Tonawanda News

December 19, 2013

Principal tenure raises tensions

By Michael Regan michael.regan@tonawanda-news.com
The Tonawanda News

Tonawanda News — The North Tonawanda Board of Education on Wednesday approved the tenure of Spruce Elementary School Principal Victoria Pohlman following an overwhelming response from teachers and administrators in the district who supported the move. 

Only one board members objected to her tenure, James Martineck, who did not cite his reasons for his decision. 

But the discussion among board members during the weeks and months leading up to the vote about Pohlman’s tenure, held outside of the public’s purview in executive sessions, was initially split, sources said, though they declined to elaborate on the nature of the disagreement.

Union employees, made up of teachers and administrators, packed the district’s board room on Wednesday, some speaking out in support of Pohlman during a public session. 

Pohlman is a longtime educator who has more than two decades in the district as a speech therapist, had various stints in Amherst and North Tonawanda as an assistant principal, and two years as principal of Gilmore Elementary before it closed and she moved to Spruce.

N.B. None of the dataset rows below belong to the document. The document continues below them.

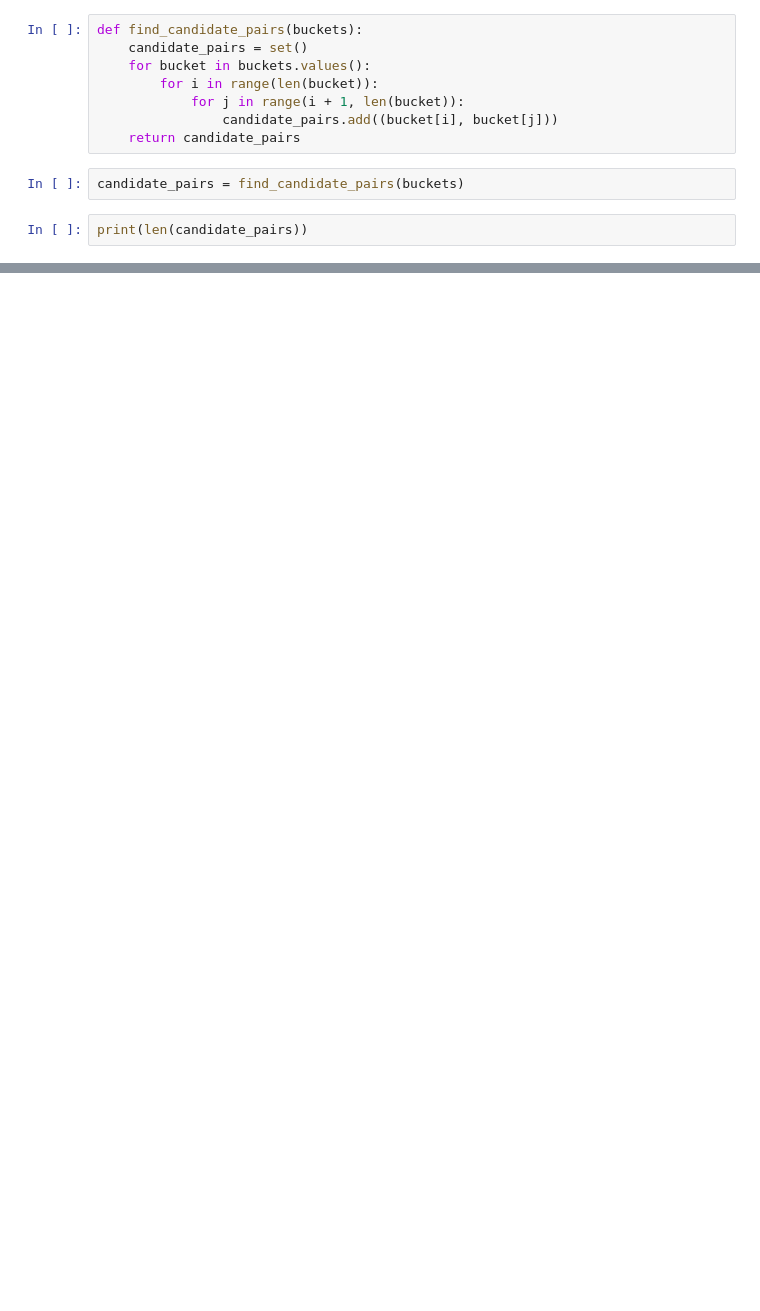
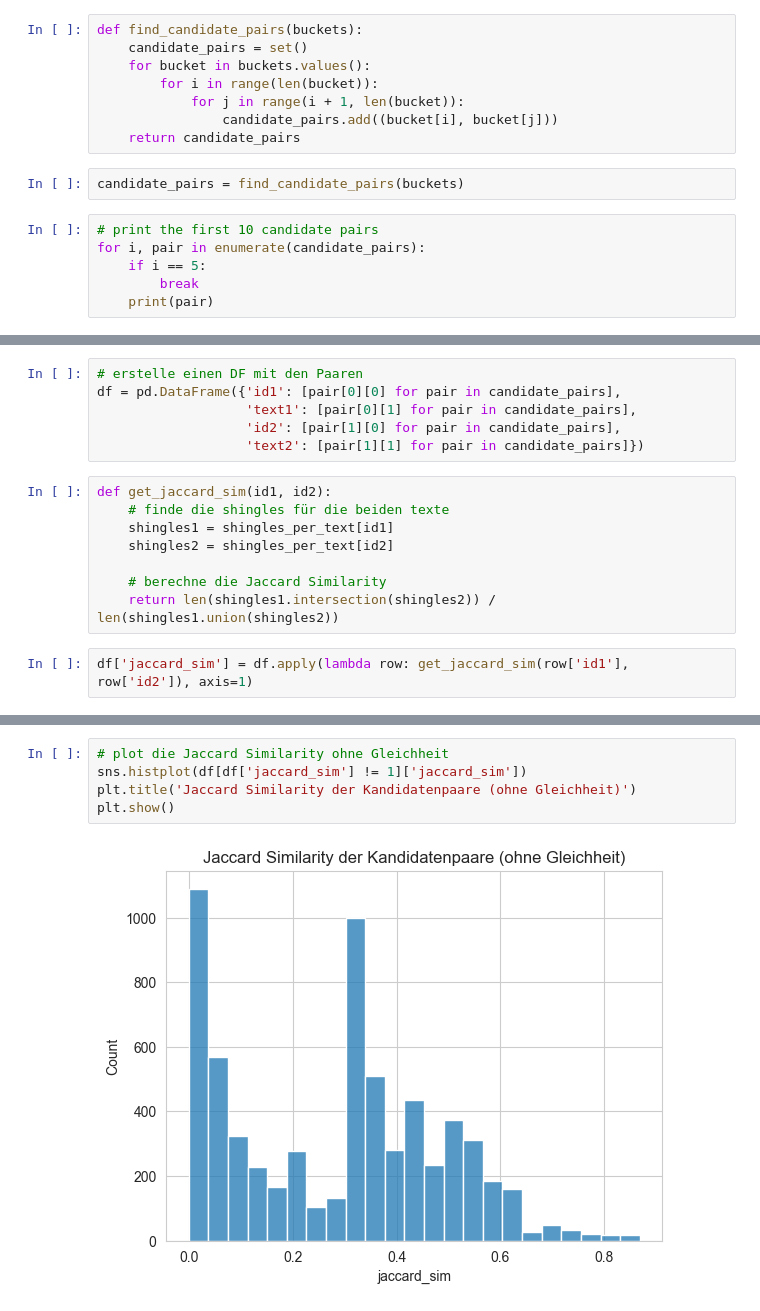
Before and after one commit to Phillus1999/data_science_2, a Jupyter notebook: projects/uebung_3/LSH_MR.ipynb, the cells around one changed output, grey strips where cells are left out. Drawn from its saved outputs; the diff is of its cells as text; blank space fills up the shorter version.

Commit message:
add LSH_MR (first full version)

```diff
--- a/projects/uebung_3/LSH_MR.ipynb
+++ b/projects/uebung_3/LSH_MR.ipynb
@@ -149,5 +172,9 @@ def find_candidate_pairs(buckets):
 # %%
 candidate_pairs = find_candidate_pairs(buckets)
 # %%
-print(len(candidate_pairs))
+# print the first 10 candidate pairs
+for i, pair in enumerate(candidate_pairs):
+    if i == 5:
+        break
+    print(pair)
 # %% [output]
@@ -158,0 +192,16 @@ print(len(candidate_pairs))
+# %%
+# erstelle einen DF mit den Paaren
+df = pd.DataFrame({'id1': [pair[0][0] for pair in candidate_pairs],
+                   'text1': [pair[0][1] for pair in candidate_pairs],
+                   'id2': [pair[1][0] for pair in candidate_pairs],
+                   'text2': [pair[1][1] for pair in candidate_pairs]})
+# %%
+def get_jaccard_sim(id1, id2):
+    # finde die shingles für die beiden texte
+    shingles1 = shingles_per_text[id1]
+    shingles2 = shingles_per_text[id2]
+
+    # berechne die Jaccard Similarity
+    return len(shingles1.intersection(shingles2)) / len(shingles1.union(shingles2))
+# %%
+df['jaccard_sim'] = df.apply(lambda row: get_jaccard_sim(row['id1'], row['id2']), axis=1)
@@ -158,0 +234,7 @@ print(len(candidate_pairs))
+# %%
+# plot die Jaccard Similarity ohne Gleichheit
+sns.histplot(df[df['jaccard_sim'] != 1]['jaccard_sim'])
+plt.title('Jaccard Similarity der Kandidatenpaare (ohne Gleichheit)')
+plt.show()
+# %% [output]
+[figure, added]
```
Also changed, not shown: parts of 24 cells of this notebook, 2 other files.
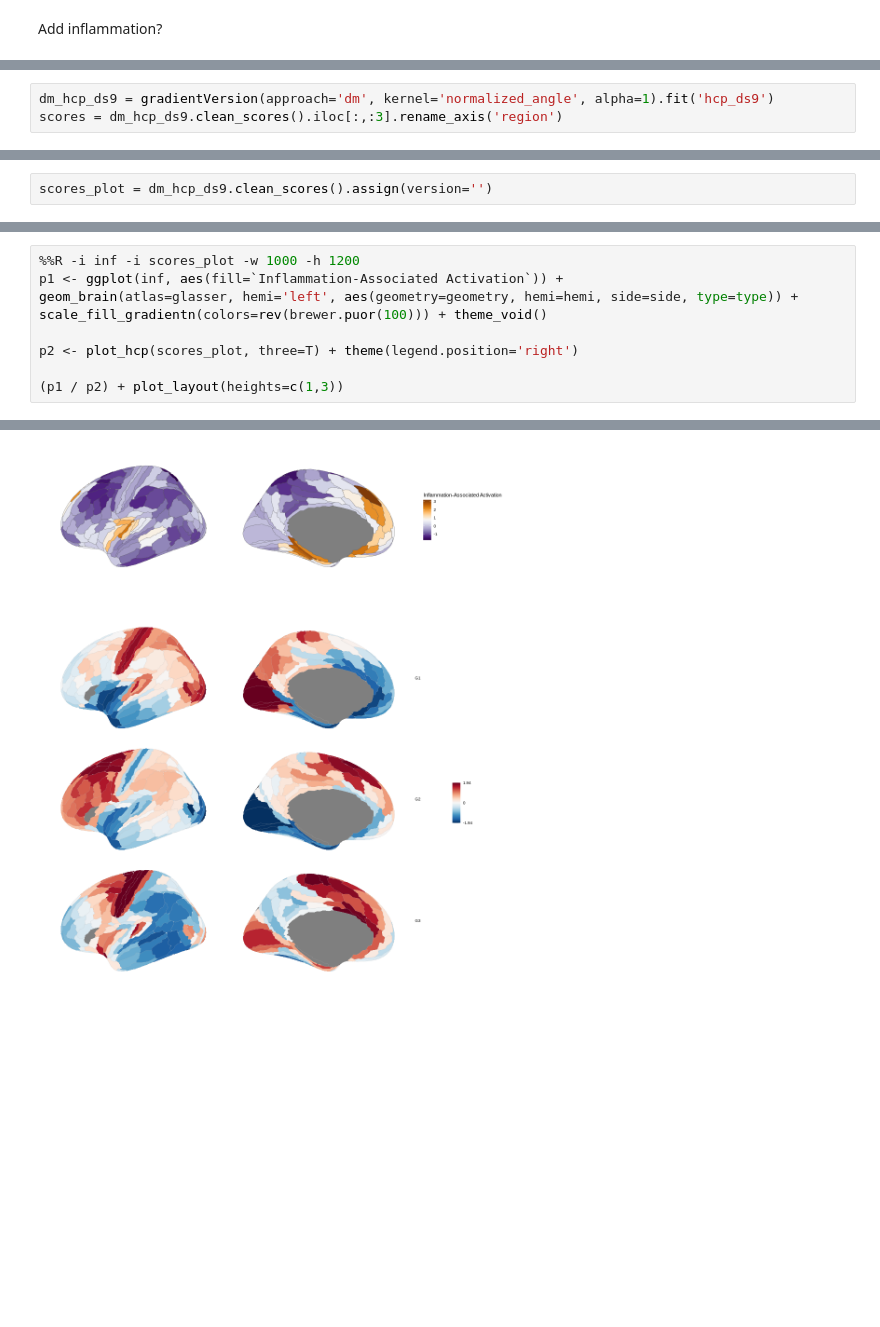
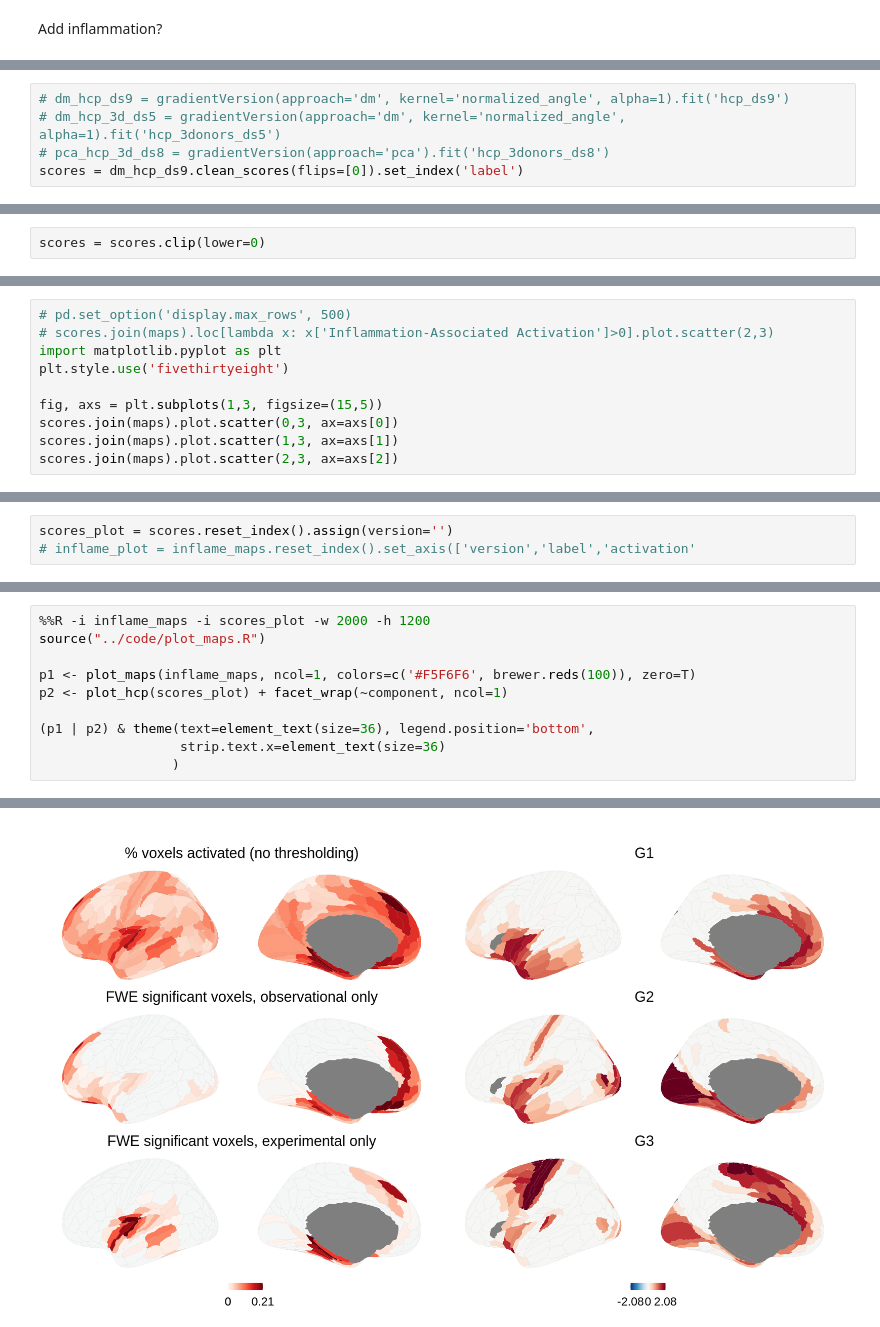
Before and after one commit to richardajdear/AHBA_gradients, a Jupyter notebook: notebooks/inflammation_map.ipynb, the cells around one changed output, grey strips where cells are left out. Drawn from its saved outputs; the diff is of its cells as text; blank space fills up the shorter version.

```diff
--- a/notebooks/inflammation_map.ipynb
+++ b/notebooks/inflammation_map.ipynb
@@ -78,3 +121,5 @@ maps = (get_inflammation_data("../data/Activation_FWE_extent_medium.nii.gz")[:18
 # %%
-dm_hcp_ds9 = gradientVersion(approach='dm', kernel='normalized_angle', alpha=1).fit('hcp_ds9')
-scores = dm_hcp_ds9.clean_scores().iloc[:,:3].rename_axis('region')
+# dm_hcp_ds9 = gradientVersion(approach='dm', kernel='normalized_angle', alpha=1).fit('hcp_ds9')
+# dm_hcp_3d_ds5 = gradientVersion(approach='dm', kernel='normalized_angle', alpha=1).fit('hcp_3donors_ds5')
+# pca_hcp_3d_ds8 = gradientVersion(approach='pca').fit('hcp_3donors_ds8')
+scores = dm_hcp_ds9.clean_scores(flips=[0]).set_index('label')
@@ -88 +126,3 @@ get_corrs(scores, maps)
+# %%
+scores = scores.clip(lower=0)
 # %%
@@ -92,0 +141,10 @@ get_corrs(scores, maps)
+# %%
+# pd.set_option('display.max_rows', 500)
+# scores.join(maps).loc[lambda x: x['Inflammation-Associated Activation']>0].plot.scatter(2,3)
+import matplotlib.pyplot as plt
+plt.style.use('fivethirtyeight')
+
+fig, axs = plt.subplots(1,3, figsize=(15,5))
+scores.join(maps).plot.scatter(0,3, ax=axs[0])
+scores.join(maps).plot.scatter(1,3, ax=axs[1])
+scores.join(maps).plot.scatter(2,3, ax=axs[2])
@@ -93,2 +159,3 @@ get_corrs(scores, maps)
 # %%
-scores_plot = dm_hcp_ds9.clean_scores().assign(version='')
+scores_plot = scores.reset_index().assign(version='')
+# inflame_plot = inflame_maps.reset_index().set_axis(['version','label','activation'
@@ -112,14 +174,15 @@ inf = maps.reset_index()
 # %%
-%%R -i inf -i scores_plot -w 1000 -h 1200
-p1 <- ggplot(inf, aes(fill=`Inflammation-Associated Activation`)) +
-geom_brain(atlas=glasser, hemi='left', aes(geometry=geometry, hemi=hemi, side=side, type=type)) +
-scale_fill_gradientn(colors=rev(brewer.puor(100))) + theme_void()
+%%R -i inflame_maps -i scores_plot -w 2000 -h 1200
+source("../code/plot_maps.R")
 
-p2 <- plot_hcp(scores_plot, three=T) + theme(legend.position='right')
+p1 <- plot_maps(inflame_maps, ncol=1, colors=c('#F5F6F6', brewer.reds(100)), zero=T)
+p2 <- plot_hcp(scores_plot) + facet_wrap(~component, ncol=1)
 
-(p1 / p2) + plot_layout(heights=c(1,3))
+(p1 | p2) & theme(text=element_text(size=36), legend.position='bottom',
+                  strip.text.x=element_text(size=36)
+                 )
 # %% [output]
 WARNING: R[write to console]: merging atlas and data by 'region'
 
 WARNING: R[write to console]: merging atlas and data by 'region'
-[figure, old version]
+[figure, new version]
```
Also changed, not shown: parts of 18 cells of this notebook, 11 other files.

She was in attendance. 

Pohlman had already been granted tenure for several of her past positions, but was up for a new evaluation while in her third year as principal. 

The possibility that the board would not back Pohlman’s tenure caused dozens of letters to flood into members on her behalf, including one from Mayor Rob Ortt, while board member Colleen Osborn said she received what she described as a threatening letter at her home, which she read aloud during Wednesday’s meeting. 

The letter, obtained by the Tonawanda News, was not signed, but referred to Osborn as “vindictive” and called her the “worst mother of the year.”

“I don’t know your name but have reason to believe you are in this room,” said Osborn, of the letter’s author, while also citing the fact that many of her own children have attended Spruce over a 12-year period. “I have firsthand information when it comes to turnover and turmoil that surround the school.” 

Every board member in attendance spoke out against the letter and in support of Osborn, including Board President Kevin LoCicero, who said he has also received threatening letters at his home. 

“I guess it comes with the territory but it’s a shame that this is how it has to be,” said Art Pappas, the board vice president. “It’s a sad commentary but it seems to going on more and more all the time.”